- **PROBLEM DETAILS**: Copy out the records precisely, omitting pictures.

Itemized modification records
BEGIN

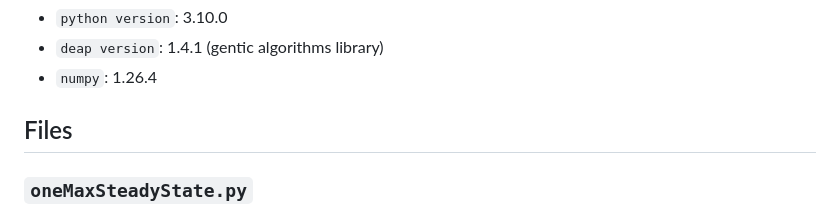
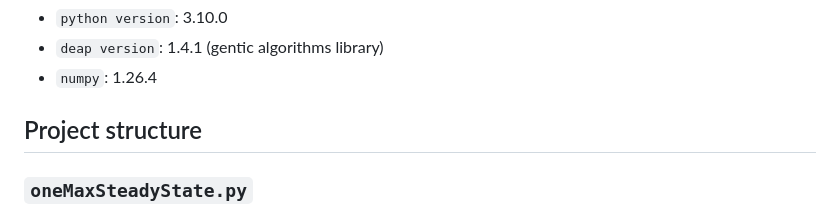
Before and after one commit to omararh/Intelligent-Algorithms-for-Decision-Making, a Markdown page: README.md, the part around the change. Rendered like a GitHub page.

```diff
--- a/README.md
+++ b/README.md
@@ -14,7 +14,7 @@ Reading the first pages of `article.pdf` will allow you to understand very well
 - `deap version`: 1.4.1 (gentic algorithms library)
 - `numpy`: 1.26.4
 
-## Files
+## Project structure
 
 ### `oneMaxSteadyState.py`
 
```
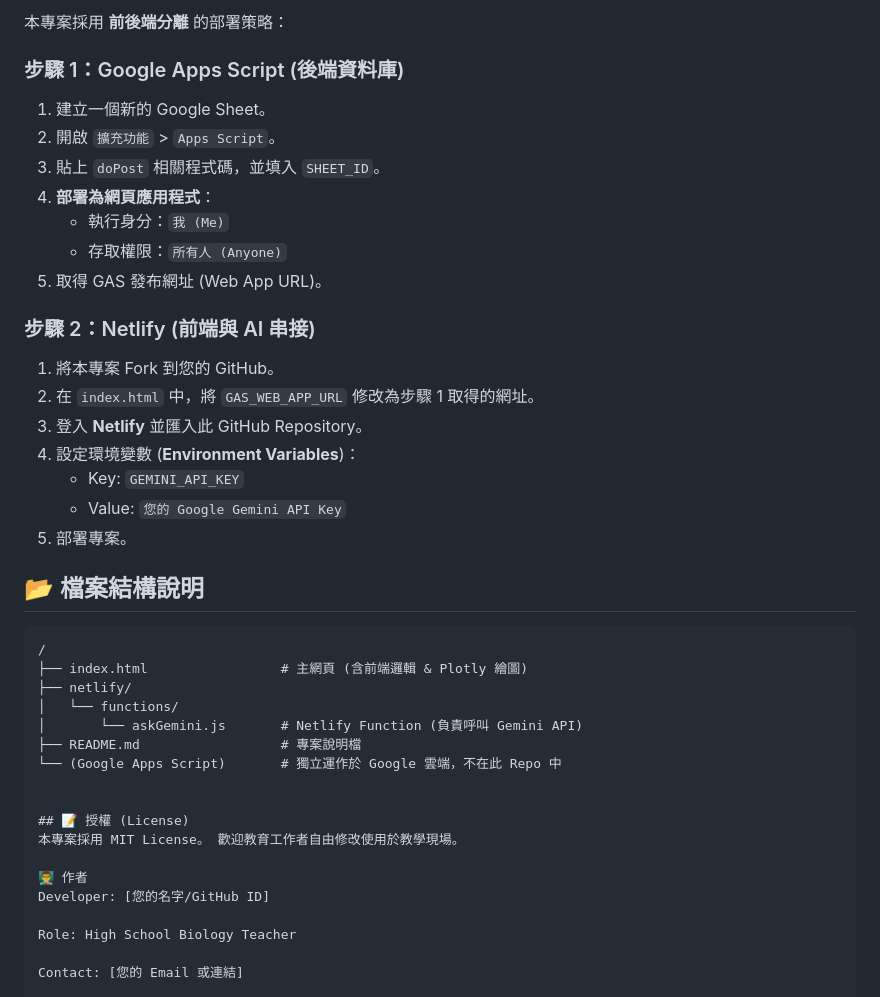
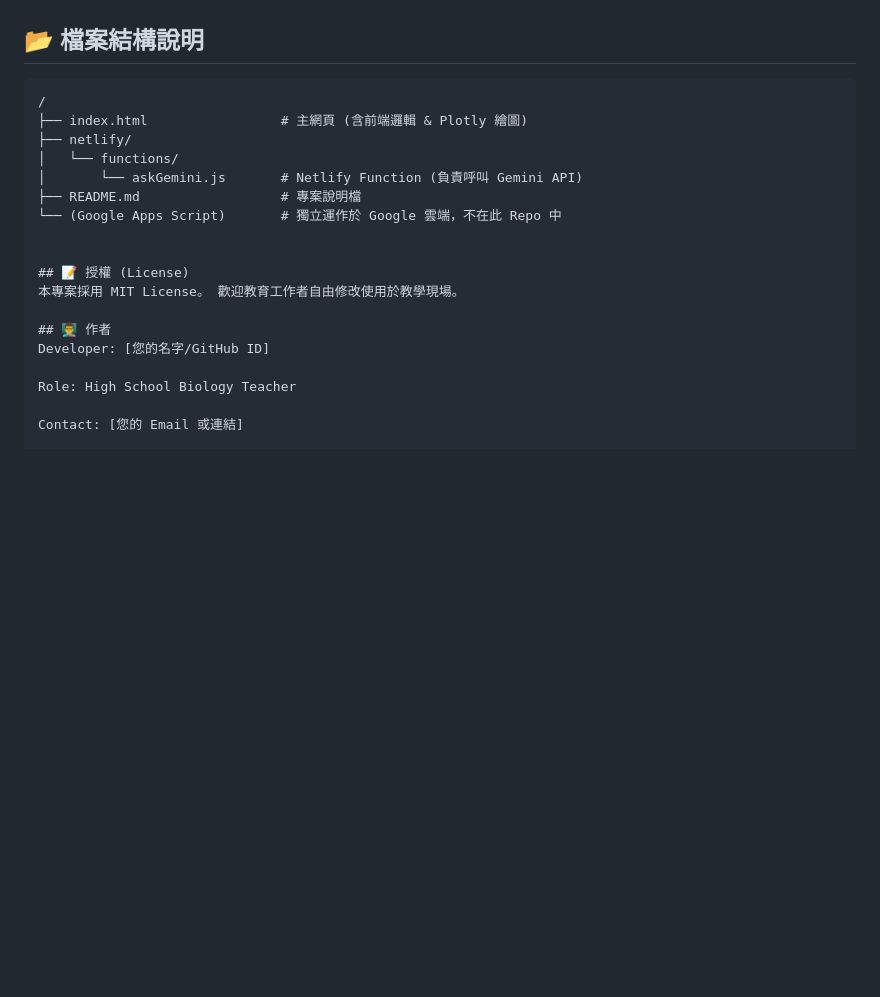
Before and after one commit to AvatarBiology/aa-sequencing, a Markdown page: README.md, the part around one of its changes. Rendered like a GitHub page; blank space fills up the shorter version.

```diff
--- a/README.md
+++ b/README.md
@@ -129,22 +77,3 @@ Markdown
-本專案採用 **前後端分離** 的部署策略：
-
-### 步驟 1：Google Apps Script (後端資料庫)
-1. 建立一個新的 Google Sheet。
-2. 開啟 `擴充功能` > `Apps Script`。
-3. 貼上 `doPost` 相關程式碼，並填入 `SHEET_ID`。
-4. **部署為網頁應用程式**：
-   - 執行身分：`我 (Me)`
-   - 存取權限：`所有人 (Anyone)`
-5. 取得 GAS 發布網址 (Web App URL)。
-
-### 步驟 2：Netlify (前端與 AI 串接)
-1. 將本專案 Fork 到您的 GitHub。
-2. 在 `index.html` 中，將 `GAS_WEB_APP_URL` 修改為步驟 1 取得的網址。
-3. 登入 **Netlify** 並匯入此 GitHub Repository。
-4. 設定環境變數 (**Environment Variables**)：
-   - Key: `GEMINI_API_KEY`
-   - Value: `您的 Google Gemini API Key`
-5. 部署專案。
 
 ## 📂 檔案結構說明
 
@@ -161,7 +90,7 @@ Markdown
 ## 📝 授權 (License)
 本專案採用 MIT License。 歡迎教育工作者自由修改使用於教學現場。
 
-👨‍🏫 作者
+## 👨‍🏫 作者
 Developer: [您的名字/GitHub ID]
 
 Role: High School Biology Teacher
```
Also changed, not shown: other parts of README.md (+1 -53 lines).
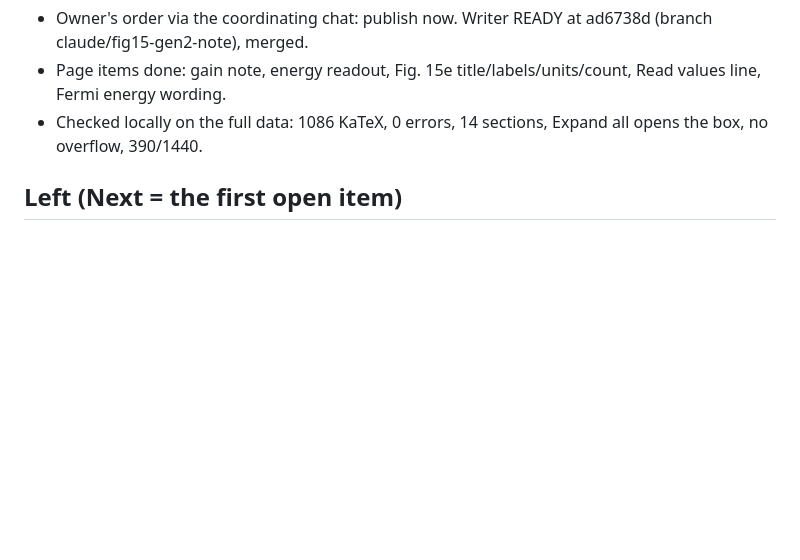
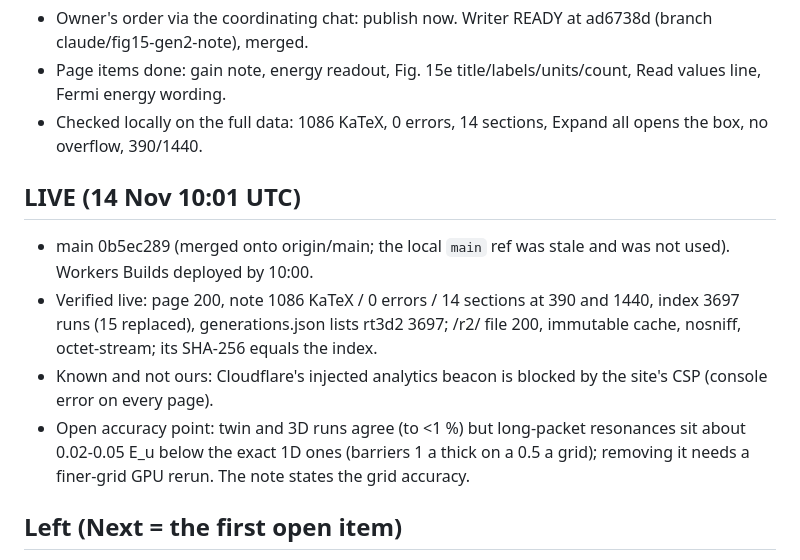
Before and after one commit to Numa1997/SiteTest, a Markdown page: notes/fig15/STATE.md, the part around the change. GitHub-like rendering; blank space fills up the shorter version.

Commit message:
STATE.md: generation 2 live (main 0b5ec289), verified
Co-Authored-By: Claude Opus 5.5 <noreply@anthropic.com>
Claude-Session: https://claude.ai/code/session_01DGmqimPtCe2EEcSkNkjwPC

```diff
--- a/notes/fig15/STATE.md
+++ b/notes/fig15/STATE.md
@@ -124,6 +124,14 @@ c80244e inventory · 923b43f filer per-notebook commit, replaced record · c21bd
 - Page items done: gain note, energy readout, Fig. 15e title/labels/units/count, Read values line, Fermi energy wording.
 - Checked locally on the full data: 1086 KaTeX, 0 errors, 14 sections, Expand all opens the box, no overflow, 390/1440.
 
+## LIVE (14 Nov 10:01 UTC)
+- main 0b5ec289 (merged onto origin/main; the local `main` ref was stale and was not used). Workers Builds deployed by 10:00.
+- Verified live: page 200, note 1086 KaTeX / 0 errors / 14 sections at 390 and 1440, index 3697 runs (15 replaced),
+  generations.json lists rt3d2 3697; /r2/ file 200, immutable cache, nosniff, octet-stream; its SHA-256 equals the index.
+- Known and not ours: Cloudflare's injected analytics beacon is blocked by the site's CSP (console error on every page).
+- Open accuracy point: twin and 3D runs agree (to <1 %) but long-packet resonances sit about 0.02-0.05 E_u below the exact
+  1D ones (barriers 1 a thick on a 0.5 a grid); removing it needs a finer-grid GPU rerun. The note states the grid accuracy.
+
 ## Left (Next = the first open item)
 1. Shards 4-6 and the fix job (two at a time as slots free; check-ins by `send_later`); download each, check SHA-256.
 2. File with `file_rt3d2.py` (date of filing), add the generation to `generations.json`.
```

END

- **RESPONSE FOR THIS EXERCISE**:
Before and after one commit to omararh/Intelligent-Algorithms-for-Decision-Making, a Markdown page: README.md, the part around the change. Rendered like a GitHub page.

```diff
--- a/README.md
+++ b/README.md
@@ -14,7 +14,7 @@ Reading the first pages of `article.pdf` will allow you to understand very well
 - `deap version`: 1.4.1 (gentic algorithms library)
 - `numpy`: 1.26.4
 
-## Files
+## Project structure
 
 ### `oneMaxSteadyState.py`
 
```
Before and after one commit to AvatarBiology/aa-sequencing, a Markdown page: README.md, the part around one of its changes. Rendered like a GitHub page; blank space fills up the shorter version.

```diff
--- a/README.md
+++ b/README.md
@@ -129,22 +77,3 @@ Markdown
-本專案採用 **前後端分離** 的部署策略：
-
-### 步驟 1：Google Apps Script (後端資料庫)
-1. 建立一個新的 Google Sheet。
-2. 開啟 `擴充功能` > `Apps Script`。
-3. 貼上 `doPost` 相關程式碼，並填入 `SHEET_ID`。
-4. **部署為網頁應用程式**：
-   - 執行身分：`我 (Me)`
-   - 存取權限：`所有人 (Anyone)`
-5. 取得 GAS 發布網址 (Web App URL)。
-
-### 步驟 2：Netlify (前端與 AI 串接)
-1. 將本專案 Fork 到您的 GitHub。
-2. 在 `index.html` 中，將 `GAS_WEB_APP_URL` 修改為步驟 1 取得的網址。
-3. 登入 **Netlify** 並匯入此 GitHub Repository。
-4. 設定環境變數 (**Environment Variables**)：
-   - Key: `GEMINI_API_KEY`
-   - Value: `您的 Google Gemini API Key`
-5. 部署專案。
 
 ## 📂 檔案結構說明
 
@@ -161,7 +90,7 @@ Markdown
 ## 📝 授權 (License)
 本專案採用 MIT License。 歡迎教育工作者自由修改使用於教學現場。
 
-👨‍🏫 作者
+## 👨‍🏫 作者
 Developer: [您的名字/GitHub ID]
 
 Role: High School Biology Teacher
```
Also changed, not shown: other parts of README.md (+1 -53 lines).
Before and after one commit to Numa1997/SiteTest, a Markdown page: notes/fig15/STATE.md, the part around the change. GitHub-like rendering; blank space fills up the shorter version.

Commit message:
STATE.md: generation 2 live (main 0b5ec289), verified
Co-Authored-By: Claude Opus 5.5 <noreply@anthropic.com>
Claude-Session: https://claude.ai/code/session_01DGmqimPtCe2EEcSkNkjwPC

```diff
--- a/notes/fig15/STATE.md
+++ b/notes/fig15/STATE.md
@@ -124,6 +124,14 @@ c80244e inventory · 923b43f filer per-notebook commit, replaced record · c21bd
 - Page items done: gain note, energy readout, Fig. 15e title/labels/units/count, Read values line, Fermi energy wording.
 - Checked locally on the full data: 1086 KaTeX, 0 errors, 14 sections, Expand all opens the box, no overflow, 390/1440.
 
+## LIVE (14 Nov 10:01 UTC)
+- main 0b5ec289 (merged onto origin/main; the local `main` ref was stale and was not used). Workers Builds deployed by 10:00.
+- Verified live: page 200, note 1086 KaTeX / 0 errors / 14 sections at 390 and 1440, index 3697 runs (15 replaced),
+  generations.json lists rt3d2 3697; /r2/ file 200, immutable cache, nosniff, octet-stream; its SHA-256 equals the index.
+- Known and not ours: Cloudflare's injected analytics beacon is blocked by the site's CSP (console error on every page).
+- Open accuracy point: twin and 3D runs agree (to <1 %) but long-packet resonances sit about 0.02-0.05 E_u below the exact
+  1D ones (barriers 1 a thick on a 0.5 a grid); removing it needs a finer-grid GPU rerun. The note states the grid accuracy.
+
 ## Left (Next = the first open item)
 1. Shards 4-6 and the fix job (two at a time as slots free; check-ins by `send_later`); download each, check SHA-256.
 2. File with `file_rt3d2.py` (date of filing), add the generation to `generations.json`.
```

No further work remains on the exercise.